> _Work required_: Write the entries out exactly. Any images they hold stay out of the copy.

> _Data section_:

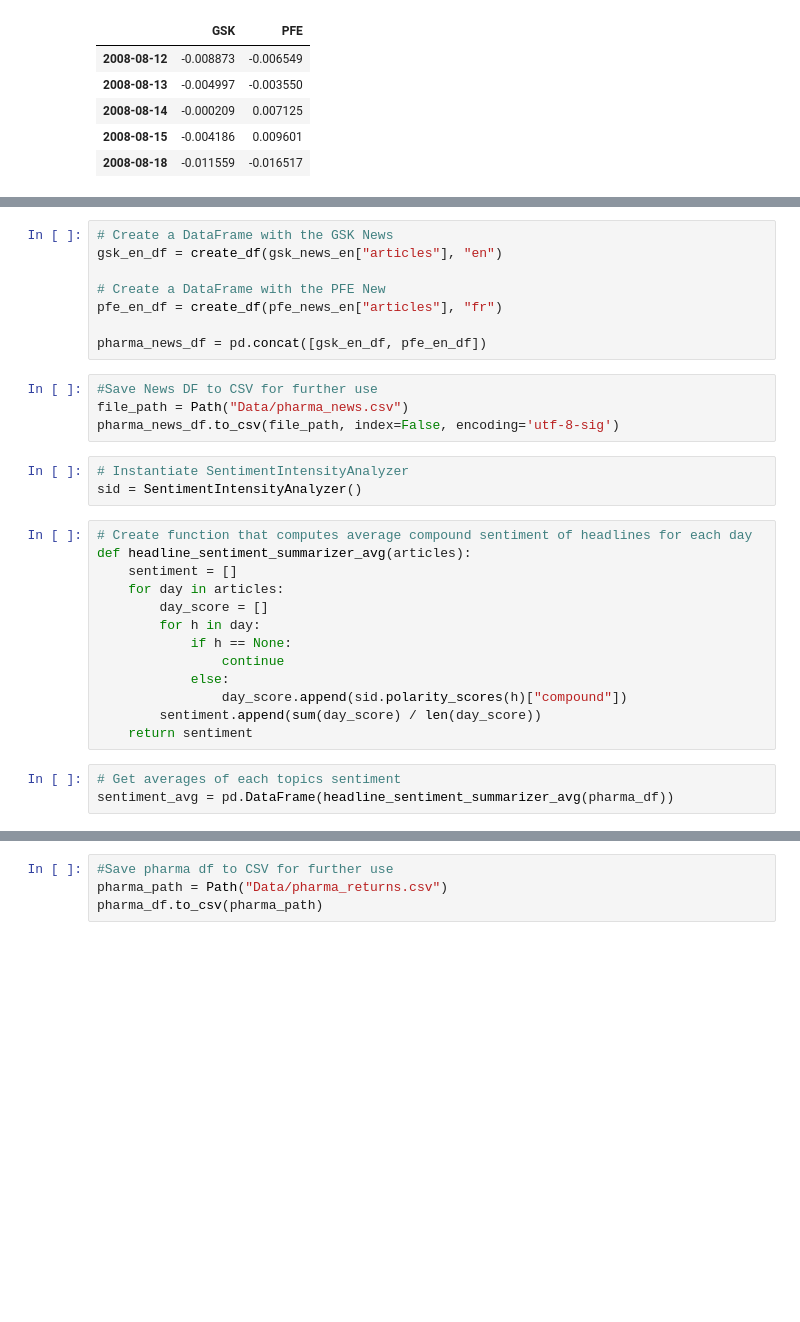
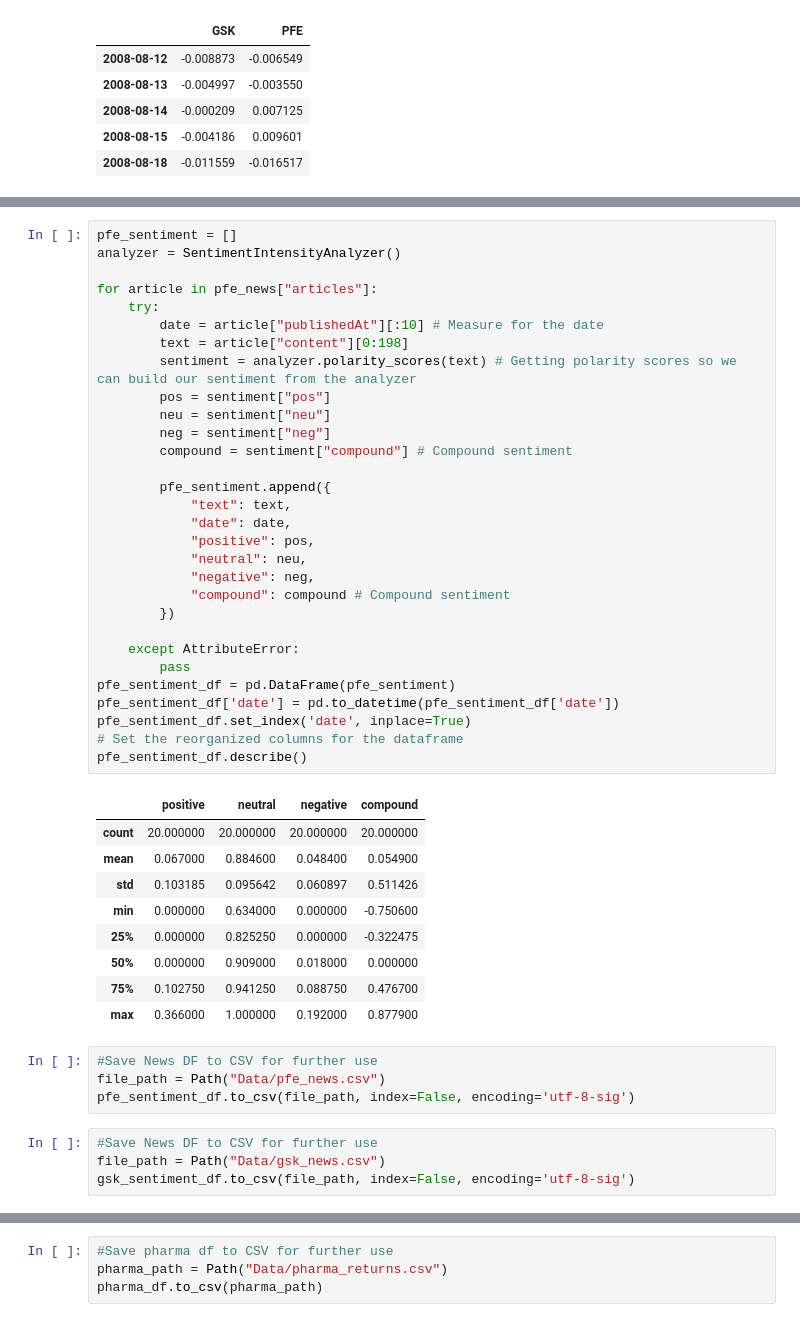
Before and after one commit to whitneydt/Algo_Project, a Jupyter notebook: Pharma.ipynb, the cells around one changed output, grey strips where cells are left out. Drawn from its saved outputs; the diff is of its cells as text; blank space fills up the shorter version.

```diff
--- a/Pharma.ipynb
+++ b/Pharma.ipynb
@@ -217,31 +242,48 @@ def create_df(news, language):
-# %%
-# Create a DataFrame with the GSK News
-gsk_en_df = create_df(gsk_news_en["articles"], "en")
-
-# Create a DataFrame with the PFE New
-pfe_en_df = create_df(pfe_news_en["articles"], "fr")
-
-pharma_news_df = pd.concat([gsk_en_df, pfe_en_df])
+# %%
+pfe_sentiment = []
+analyzer = SentimentIntensityAnalyzer()
+
+for article in pfe_news["articles"]:
+    try:
+        date = article["publishedAt"][:10] # Measure for the date
+        text = article["content"][0:198]
+        sentiment = analyzer.polarity_scores(text) # Getting polarity scores so we can build our sentiment from the analyzer
+        pos = sentiment["pos"]
+        neu = sentiment["neu"]
+        neg = sentiment["neg"]
+        compound = sentiment["compound"] # Compound sentiment
+
+        pfe_sentiment.append({
+            "text": text,
+            "date": date,
+            "positive": pos,
+            "neutral": neu,
+            "negative": neg,
+            "compound": compound # Compound sentiment
+        })
+
+    except AttributeError:
+        pass
+pfe_sentiment_df = pd.DataFrame(pfe_sentiment)
+pfe_sentiment_df['date'] = pd.to_datetime(pfe_sentiment_df['date'])
+pfe_sentiment_df.set_index('date', inplace=True)
+# Set the reorganized columns for the dataframe
+pfe_sentiment_df.describe()
+# %% [output]
+|  | positive | neutral | negative | compound |
+| count | 20.000000 | 20.000000 | 20.000000 | 20.000000 |
+| mean | 0.067000 | 0.884600 | 0.048400 | 0.054900 |
+| std | 0.103185 | 0.095642 | 0.060897 | 0.511426 |
+| min | 0.000000 | 0.634000 | 0.000000 | -0.750600 |
+| 25% | 0.000000 | 0.825250 | 0.000000 | -0.322475 |
+| 50% | 0.000000 | 0.909000 | 0.018000 | 0.000000 |
+| 75% | 0.102750 | 0.941250 | 0.088750 | 0.476700 |
+| max | 0.366000 | 1.000000 | 0.192000 | 0.877900 |
 # %%
 #Save News DF to CSV for further use
-file_path = Path("Data/pharma_news.csv")
-pharma_news_df.to_csv(file_path, index=False, encoding='utf-8-sig')
+file_path = Path("Data/pfe_news.csv")
+pfe_sentiment_df.to_csv(file_path, index=False, encoding='utf-8-sig')
 # %%
-# Instantiate SentimentIntensityAnalyzer
-sid = SentimentIntensityAnalyzer()
+#Save News DF to CSV for further use
+file_path = Path("Data/gsk_news.csv")
+gsk_sentiment_df.to_csv(file_path, index=False, encoding='utf-8-sig')
-# %%
-# Create function that computes average compound sentiment of headlines for each day
-def headline_sentiment_summarizer_avg(articles):
-    sentiment = []
-    for day in articles:
-        day_score = []
-        for h in day:
-            if h == None:
-                continue
-            else:
-                day_score.append(sid.polarity_scores(h)["compound"])
-        sentiment.append(sum(day_score) / len(day_score))
-    return sentiment
-# %%
-# Get averages of each topics sentiment
-sentiment_avg = pd.DataFrame(headline_sentiment_summarizer_avg(pharma_df))
```
Also changed, not shown: parts of 7 cells of this notebook, 5 other files.
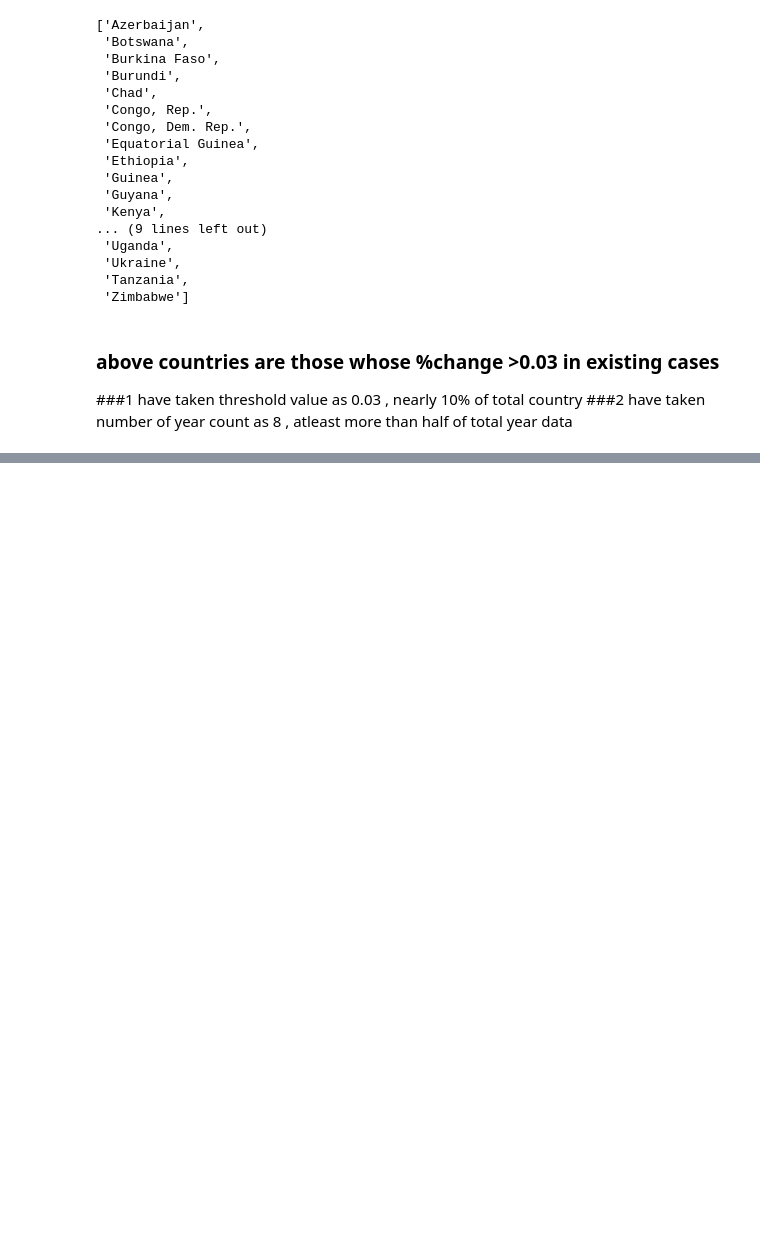
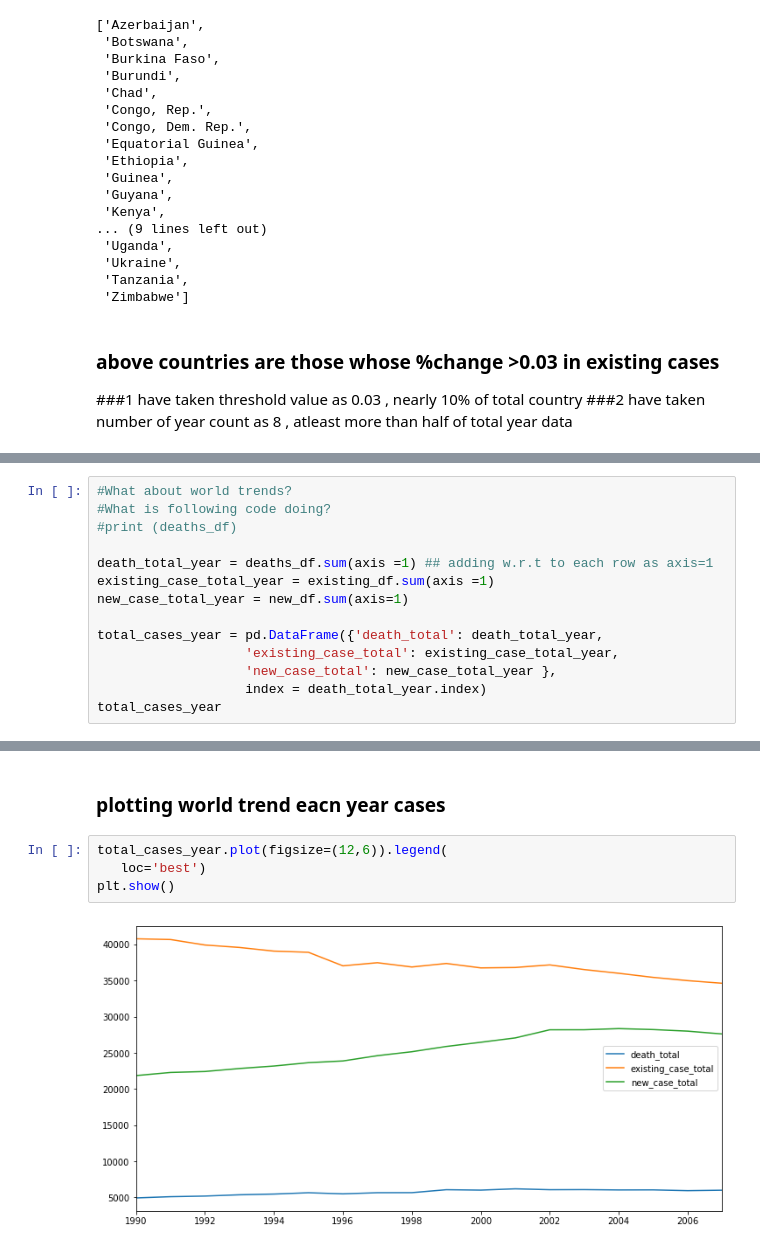
Before and after one commit to ranjeetgarodia/CaseStudy_EDA, a Jupyter notebook: CaseStudy_TB.ipynb, the cells around one changed output, grey strips where cells are left out. Saved outputs shown, nothing was run; the diff lists cells and outputs as text; blank space fills up the shorter version.

```diff
--- a/CaseStudy_TB.ipynb
+++ b/CaseStudy_TB.ipynb
@@ -228,0 +256,14 @@ above are the countries for whom %change >0.03 in the recent years :: 35
+# %%
+#What about world trends?
+#What is following code doing?
+#print (deaths_df)
+
+death_total_year = deaths_df.sum(axis =1) ## adding w.r.t to each row as axis=1
+existing_case_total_year = existing_df.sum(axis =1)
+new_case_total_year = new_df.sum(axis=1)
+
+total_cases_year = pd.DataFrame({'death_total': death_total_year,
+                   'existing_case_total': existing_case_total_year,
+                   'new_case_total': new_case_total_year },
+                   index = death_total_year.index)
+total_cases_year
@@ -228,0 +288,8 @@ above are the countries for whom %change >0.03 in the recent years :: 35
+# %% [markdown]
+### plotting world trend eacn year cases
+# %%
+total_cases_year.plot(figsize=(12,6)).legend(
+   loc='best')
+plt.show()
+# %% [output]
+[figure, added]
```
Also changed, not shown: parts of 19 cells of this notebook.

> _Response to this exercise_:
Before and after one commit to whitneydt/Algo_Project, a Jupyter notebook: Pharma.ipynb, the cells around one changed output, grey strips where cells are left out. Drawn from its saved outputs; the diff is of its cells as text; blank space fills up the shorter version.

```diff
--- a/Pharma.ipynb
+++ b/Pharma.ipynb
@@ -217,31 +242,48 @@ def create_df(news, language):
-# %%
-# Create a DataFrame with the GSK News
-gsk_en_df = create_df(gsk_news_en["articles"], "en")
-
-# Create a DataFrame with the PFE New
-pfe_en_df = create_df(pfe_news_en["articles"], "fr")
-
-pharma_news_df = pd.concat([gsk_en_df, pfe_en_df])
+# %%
+pfe_sentiment = []
+analyzer = SentimentIntensityAnalyzer()
+
+for article in pfe_news["articles"]:
+    try:
+        date = article["publishedAt"][:10] # Measure for the date
+        text = article["content"][0:198]
+        sentiment = analyzer.polarity_scores(text) # Getting polarity scores so we can build our sentiment from the analyzer
+        pos = sentiment["pos"]
+        neu = sentiment["neu"]
+        neg = sentiment["neg"]
+        compound = sentiment["compound"] # Compound sentiment
+
+        pfe_sentiment.append({
+            "text": text,
+            "date": date,
+            "positive": pos,
+            "neutral": neu,
+            "negative": neg,
+            "compound": compound # Compound sentiment
+        })
+
+    except AttributeError:
+        pass
+pfe_sentiment_df = pd.DataFrame(pfe_sentiment)
+pfe_sentiment_df['date'] = pd.to_datetime(pfe_sentiment_df['date'])
+pfe_sentiment_df.set_index('date', inplace=True)
+# Set the reorganized columns for the dataframe
+pfe_sentiment_df.describe()
+# %% [output]
+|  | positive | neutral | negative | compound |
+| count | 20.000000 | 20.000000 | 20.000000 | 20.000000 |
+| mean | 0.067000 | 0.884600 | 0.048400 | 0.054900 |
+| std | 0.103185 | 0.095642 | 0.060897 | 0.511426 |
+| min | 0.000000 | 0.634000 | 0.000000 | -0.750600 |
+| 25% | 0.000000 | 0.825250 | 0.000000 | -0.322475 |
+| 50% | 0.000000 | 0.909000 | 0.018000 | 0.000000 |
+| 75% | 0.102750 | 0.941250 | 0.088750 | 0.476700 |
+| max | 0.366000 | 1.000000 | 0.192000 | 0.877900 |
 # %%
 #Save News DF to CSV for further use
-file_path = Path("Data/pharma_news.csv")
-pharma_news_df.to_csv(file_path, index=False, encoding='utf-8-sig')
+file_path = Path("Data/pfe_news.csv")
+pfe_sentiment_df.to_csv(file_path, index=False, encoding='utf-8-sig')
 # %%
-# Instantiate SentimentIntensityAnalyzer
-sid = SentimentIntensityAnalyzer()
+#Save News DF to CSV for further use
+file_path = Path("Data/gsk_news.csv")
+gsk_sentiment_df.to_csv(file_path, index=False, encoding='utf-8-sig')
-# %%
-# Create function that computes average compound sentiment of headlines for each day
-def headline_sentiment_summarizer_avg(articles):
-    sentiment = []
-    for day in articles:
-        day_score = []
-        for h in day:
-            if h == None:
-                continue
-            else:
-                day_score.append(sid.polarity_scores(h)["compound"])
-        sentiment.append(sum(day_score) / len(day_score))
-    return sentiment
-# %%
-# Get averages of each topics sentiment
-sentiment_avg = pd.DataFrame(headline_sentiment_summarizer_avg(pharma_df))
```
Also changed, not shown: parts of 7 cells of this notebook, 5 other files.
Before and after one commit to ranjeetgarodia/CaseStudy_EDA, a Jupyter notebook: CaseStudy_TB.ipynb, the cells around one changed output, grey strips where cells are left out. Saved outputs shown, nothing was run; the diff lists cells and outputs as text; blank space fills up the shorter version.

```diff
--- a/CaseStudy_TB.ipynb
+++ b/CaseStudy_TB.ipynb
@@ -228,0 +256,14 @@ above are the countries for whom %change >0.03 in the recent years :: 35
+# %%
+#What about world trends?
+#What is following code doing?
+#print (deaths_df)
+
+death_total_year = deaths_df.sum(axis =1) ## adding w.r.t to each row as axis=1
+existing_case_total_year = existing_df.sum(axis =1)
+new_case_total_year = new_df.sum(axis=1)
+
+total_cases_year = pd.DataFrame({'death_total': death_total_year,
+                   'existing_case_total': existing_case_total_year,
+                   'new_case_total': new_case_total_year },
+                   index = death_total_year.index)
+total_cases_year
@@ -228,0 +288,8 @@ above are the countries for whom %change >0.03 in the recent years :: 35
+# %% [markdown]
+### plotting world trend eacn year cases
+# %%
+total_cases_year.plot(figsize=(12,6)).legend(
+   loc='best')
+plt.show()
+# %% [output]
+[figure, added]
```
Also changed, not shown: parts of 19 cells of this notebook.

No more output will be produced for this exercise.